**ACTION ITEM**
Print the data in full, exactly as it reads.

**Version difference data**
====
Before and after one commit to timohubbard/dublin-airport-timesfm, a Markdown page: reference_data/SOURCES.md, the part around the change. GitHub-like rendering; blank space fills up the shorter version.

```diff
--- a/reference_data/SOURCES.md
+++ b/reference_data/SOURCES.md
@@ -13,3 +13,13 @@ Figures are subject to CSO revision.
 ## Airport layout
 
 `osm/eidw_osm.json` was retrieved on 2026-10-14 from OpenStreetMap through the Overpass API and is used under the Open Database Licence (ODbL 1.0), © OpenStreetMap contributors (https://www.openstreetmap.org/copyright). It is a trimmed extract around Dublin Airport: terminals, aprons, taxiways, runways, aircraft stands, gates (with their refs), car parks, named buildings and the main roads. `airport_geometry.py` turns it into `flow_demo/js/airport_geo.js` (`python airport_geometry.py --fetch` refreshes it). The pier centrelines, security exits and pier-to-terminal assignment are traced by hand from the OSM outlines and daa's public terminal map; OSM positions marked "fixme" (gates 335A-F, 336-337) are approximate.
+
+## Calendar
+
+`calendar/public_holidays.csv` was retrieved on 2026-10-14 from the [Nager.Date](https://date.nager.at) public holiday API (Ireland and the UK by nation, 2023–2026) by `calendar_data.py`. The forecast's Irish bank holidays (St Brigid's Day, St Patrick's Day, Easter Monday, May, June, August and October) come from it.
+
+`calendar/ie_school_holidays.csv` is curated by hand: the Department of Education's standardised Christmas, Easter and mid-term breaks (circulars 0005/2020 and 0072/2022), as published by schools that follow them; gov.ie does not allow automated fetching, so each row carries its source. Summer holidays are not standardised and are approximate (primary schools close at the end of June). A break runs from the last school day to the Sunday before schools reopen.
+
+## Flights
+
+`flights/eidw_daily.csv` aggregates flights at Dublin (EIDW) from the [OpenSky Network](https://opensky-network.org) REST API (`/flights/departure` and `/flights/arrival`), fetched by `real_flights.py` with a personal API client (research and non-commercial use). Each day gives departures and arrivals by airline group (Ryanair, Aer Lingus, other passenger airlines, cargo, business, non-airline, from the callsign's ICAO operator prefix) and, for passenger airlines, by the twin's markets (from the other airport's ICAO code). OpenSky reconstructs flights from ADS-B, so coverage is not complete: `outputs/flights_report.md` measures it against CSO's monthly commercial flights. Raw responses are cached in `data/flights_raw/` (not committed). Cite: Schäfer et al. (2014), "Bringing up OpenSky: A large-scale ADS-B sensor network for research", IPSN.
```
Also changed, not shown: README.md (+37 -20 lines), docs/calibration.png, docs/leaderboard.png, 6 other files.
====
**EXERCISE ANSWER**
Before and after one commit to timohubbard/dublin-airport-timesfm, a Markdown page: reference_data/SOURCES.md, the part around the change. GitHub-like rendering; blank space fills up the shorter version.

```diff
--- a/reference_data/SOURCES.md
+++ b/reference_data/SOURCES.md
@@ -13,3 +13,13 @@ Figures are subject to CSO revision.
 ## Airport layout
 
 `osm/eidw_osm.json` was retrieved on 2026-10-14 from OpenStreetMap through the Overpass API and is used under the Open Database Licence (ODbL 1.0), © OpenStreetMap contributors (https://www.openstreetmap.org/copyright). It is a trimmed extract around Dublin Airport: terminals, aprons, taxiways, runways, aircraft stands, gates (with their refs), car parks, named buildings and the main roads. `airport_geometry.py` turns it into `flow_demo/js/airport_geo.js` (`python airport_geometry.py --fetch` refreshes it). The pier centrelines, security exits and pier-to-terminal assignment are traced by hand from the OSM outlines and daa's public terminal map; OSM positions marked "fixme" (gates 335A-F, 336-337) are approximate.
+
+## Calendar
+
+`calendar/public_holidays.csv` was retrieved on 2026-10-14 from the [Nager.Date](https://date.nager.at) public holiday API (Ireland and the UK by nation, 2023–2026) by `calendar_data.py`. The forecast's Irish bank holidays (St Brigid's Day, St Patrick's Day, Easter Monday, May, June, August and October) come from it.
+
+`calendar/ie_school_holidays.csv` is curated by hand: the Department of Education's standardised Christmas, Easter and mid-term breaks (circulars 0005/2020 and 0072/2022), as published by schools that follow them; gov.ie does not allow automated fetching, so each row carries its source. Summer holidays are not standardised and are approximate (primary schools close at the end of June). A break runs from the last school day to the Sunday before schools reopen.
+
+## Flights
+
+`flights/eidw_daily.csv` aggregates flights at Dublin (EIDW) from the [OpenSky Network](https://opensky-network.org) REST API (`/flights/departure` and `/flights/arrival`), fetched by `real_flights.py` with a personal API client (research and non-commercial use). Each day gives departures and arrivals by airline group (Ryanair, Aer Lingus, other passenger airlines, cargo, business, non-airline, from the callsign's ICAO operator prefix) and, for passenger airlines, by the twin's markets (from the other airport's ICAO code). OpenSky reconstructs flights from ADS-B, so coverage is not complete: `outputs/flights_report.md` measures it against CSO's monthly commercial flights. Raw responses are cached in `data/flights_raw/` (not committed). Cite: Schäfer et al. (2014), "Bringing up OpenSky: A large-scale ADS-B sensor network for research", IPSN.
```
Also changed, not shown: README.md (+37 -20 lines), docs/calibration.png, docs/leaderboard.png, 6 other files.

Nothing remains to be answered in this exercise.